DATA EXCERPTS:
══════════
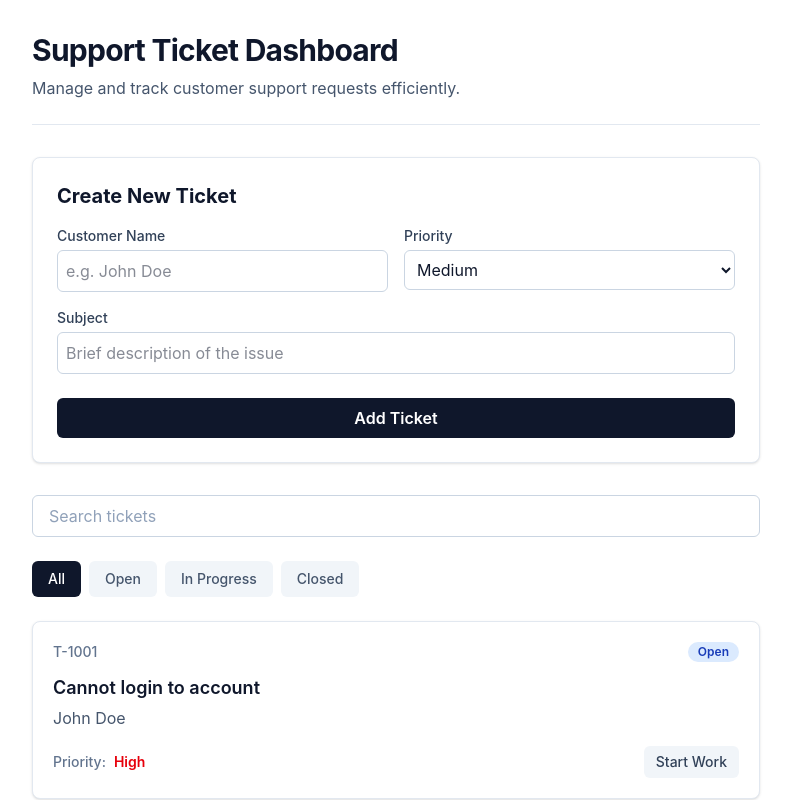
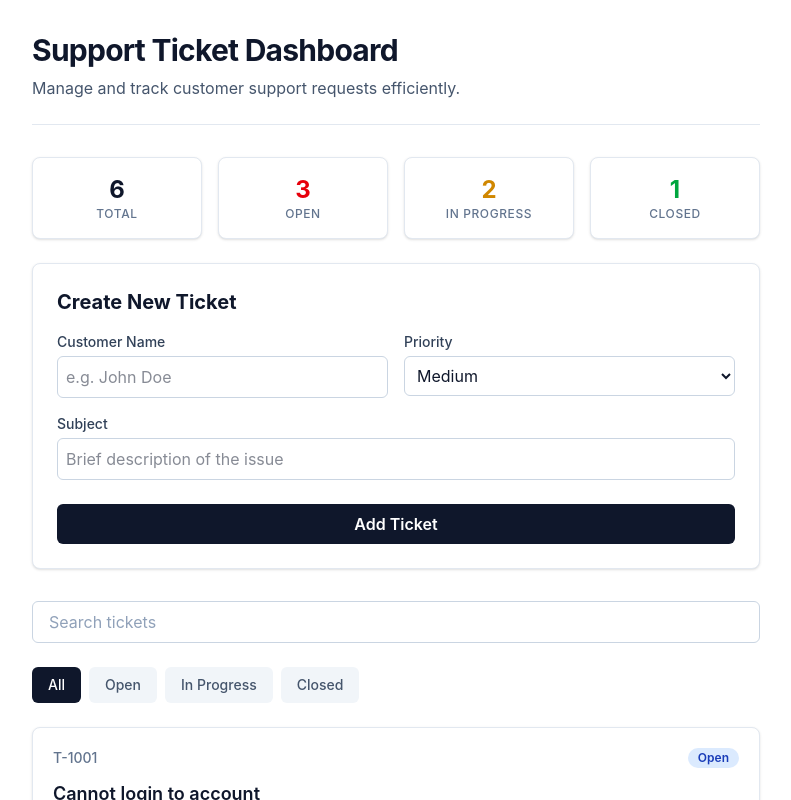
Before and after one commit to FalllN/ReactRefresher, a React (Vite) app: page / in a window 1280 px wide. Shown: the top 800 px of the page, without its empty margins (244-1035 px from the left). Built offline with nearby package versions, Linux system fonts and the light colour scheme.

Commit message:
Added TicketSummary File, Displayed Ticket Summary in App.

```diff
--- a/src/App.jsx
+++ b/src/App.jsx
@@ -5,6 +5,7 @@ import TicketCard from './components/TicketCard';
 import StatusFilter from './components/StatusFilter';
 import SearchBar from './components/SearchBar';
 import TicketForm from './components/TicketForm';
+import TicketSummary from './components/TicketSummary';
 
 function App() {
   const [tickets, setTickets] = useState(ticketsData);
@@ -56,6 +57,7 @@ function App() {
   return (
     <main className="mx-auto max-w-3xl px-5 py-8">
       <Header />
+      <TicketSummary tickets={tickets} />
       <TicketForm onAddTicket={handleAddTicket} />
       <SearchBar value={searchTerm} onChange={setSearchTerm} />
       <StatusFilter currentFilter={filterStatus} onFilterChange={setFilterStatus} />
@@ -71,7 +73,7 @@ function App() {
           ))
         ) : (
           <p className="py-10 text-center text-slate-500">
-            No tickets found with status "{filterStatus}" and search term "{searchTerm}".
+            No tickets match your current filters.
           </p>
         )}
       </div>
--- /dev/null
+++ b/src/components/TicketSummary.jsx
@@ -0,0 +1,31 @@
+const TicketSummary = ({ tickets }) => {
+  const total = tickets.length;
+  const open = tickets.filter((t) => t.status === 'Open').length;
+  const inProgress = tickets.filter((t) => t.status === 'In Progress').length;
+  const closed = tickets.filter((t) => t.status === 'Closed').length;
+
+  const stats = [
+    { label: 'Total', value: total, color: 'text-slate-900' },
+    { label: 'Open', value: open, color: 'text-red-600' },
+    { label: 'In Progress', value: inProgress, color: 'text-yellow-600' },
+    { label: 'Closed', value: closed, color: 'text-green-600' },
+  ];
+
+  return (
+    <div className="mb-6 grid grid-cols-2 gap-4 sm:grid-cols-4">
+      {stats.map((stat) => (
+        <div
+          key={stat.label}
+          className="rounded-lg border border-slate-200 bg-white p-4 text-center shadow-sm"
+        >
+          <div className={`text-2xl font-bold ${stat.color}`}>{stat.value}</div>
+          <div className="text-xs font-medium tracking-wider text-slate-500 uppercase">
+            {stat.label}
+          </div>
+        </div>
+      ))}
+    </div>
+  );
+};
+
+export default TicketSummary;
```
══════════
WHAT THE TASK REQUIRES:
The sole response should be the count of lines in the material holding the string "text".

OUTPUT FOR THIS TASK:
8